Friday (4/27), a group of crows were making an incredible racket back up in the woods towards the Outdoor Classrooms here at the Museum. They were on to something, an owl, maybe a hawk, and they were going at it with vigor. Something up the in the pines had the crows terribly upset and they wanted it gone, or at least they wanted to make its life miserable for a while. I was up at the Sailboat Pond watching ExhibitsRead more


Can you find the fox in the photo? If you don’t see the Gray Fox in the photo, don’t worry, I’ll show you where it is in a few minutes. I catch glimpses of our resident Gray Fox about every other week. Sometimes it’s a quick look as one of them rushes across the path, sometimes I see a fox stopped on the path eating fallen fruit (mulberries in spring, persimmons in fall, etc.) and sometimes it’s just a yelpRead more

Willow Seeds and Sweet Treats

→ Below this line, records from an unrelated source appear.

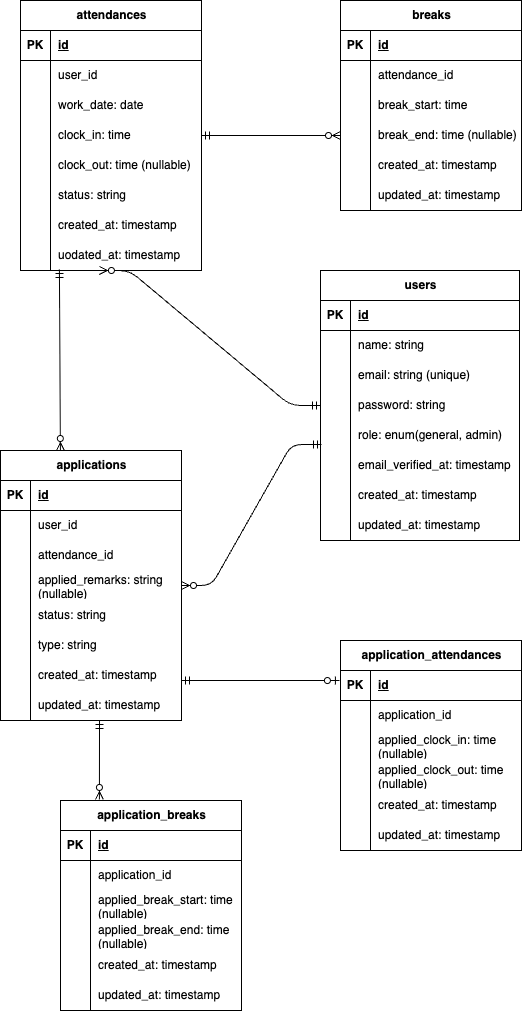
Above: ER.drawio.png in Yumi-86/Attendance-Management (draw.io), before the change. Source tidied: cells renumbered, new cells last; positions are measured from the earlier drawing's top-left corner, leaving out a move shared by most shapes.
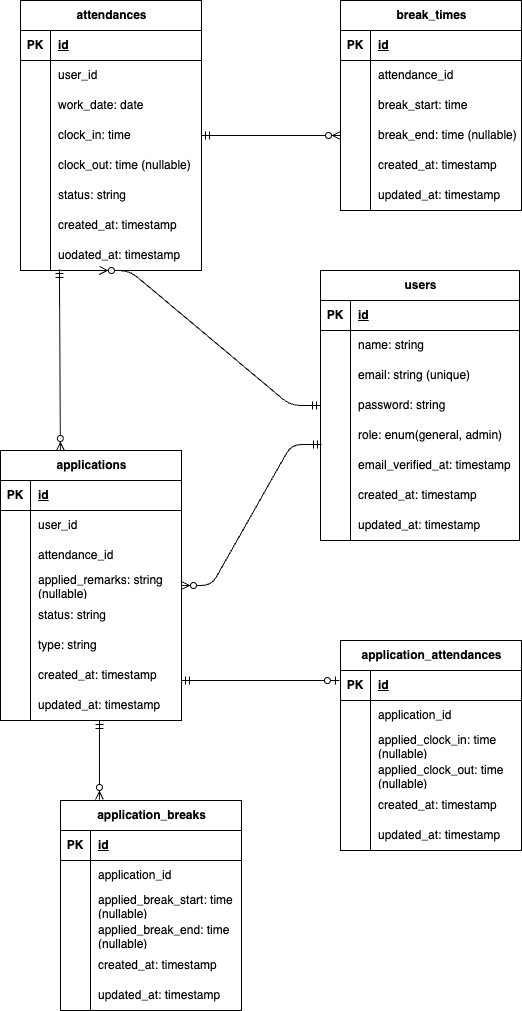
The same file after the commit.

What changed in the source:
```diff
@@ -2,7 +2,7 @@
   <root>
     <mxCell id="0" />
     <mxCell id="1" parent="0" />
-    <mxCell id="2" value="breaks" style="shape=table;startSize=30;rowLines=0;fontStyle=1;align=center;html=1;" parent="1" vertex="1">
+    <mxCell id="2" value="break_times" style="shape=table;startSize=30;rowLines=0;fontStyle=1;align=center;html=1;" parent="1" vertex="1">
       <mxGeometry x="340" width="181" height="210" as="geometry" />
     </mxCell>
     <mxCell id="3" style="shape=tableRow;horizontal=0;startSize=0;swimlaneHead=0;swimlaneBody=0;fillColor=none;top=0;left=0;right=0;bottom=1;" parent="2" vertex="1">
```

Black Willow seed dispersal was in full swing during the first half of May. Anyone who was strolling through the Wetlands during that period would surely have noticed the “blizzard” of white fluffy seeds blowing pass them. The long silky hairs that cover the willow’s seeds have the ability to carry them long distances, and, they’re abundant. That, along with the fact that fallen twigs sometimes take root and grow, may help to explain why there are so many willows inRead more

Conspicuous, and not so Conspicuous, Bloomers

Sycamores, sweetgums, hornbeams, mulberries, maples, and willows on the Explore the Wild/Catch the Wind Loop are all well on their way to being fully leafed. Bald Cypress, the only southern conifer that loses its leaves in winter, is showing fresh new growth. The ashes are lagging behind and are just now starting to spring forth with new leaves. The Museum’s Flowering Dogwoods came into their own the first week of this month, bursting open with all of their brilliant whiteness.Read more

Groundhogs Sample Spring’s Offerings

Groundhogs have been busy the past few weeks. The ripening Mulberries may have something to do with the animals’ recent activity. On several occasions I’ve seen one large individual on the path leading to the Lemur House, just as you leave Catch the Wind and where there is a large, fruitful Mulberry Tree. I also saw a very small member of the species, perhaps on one of it’s first forays into the wild, munching on some greenery along side theRead more

Coreopsis and a Treat for the Birds

Top Photo: Cedar waxwing grapples with mulberry. Coreopsis is in bloom. You can see these yellow flowers with the fringe-tipped petals growing around the Sailboat Pond in Catch the Wind. Much to the delight of many bird species as well as some Museum guests and myself, Red Mulberries are ripe – they’re very tasty. There are a number of Red Mulberry Trees growing along the Explore the Wild and Catch the Wind Loop. One particularly prolific specimen is growing onRead more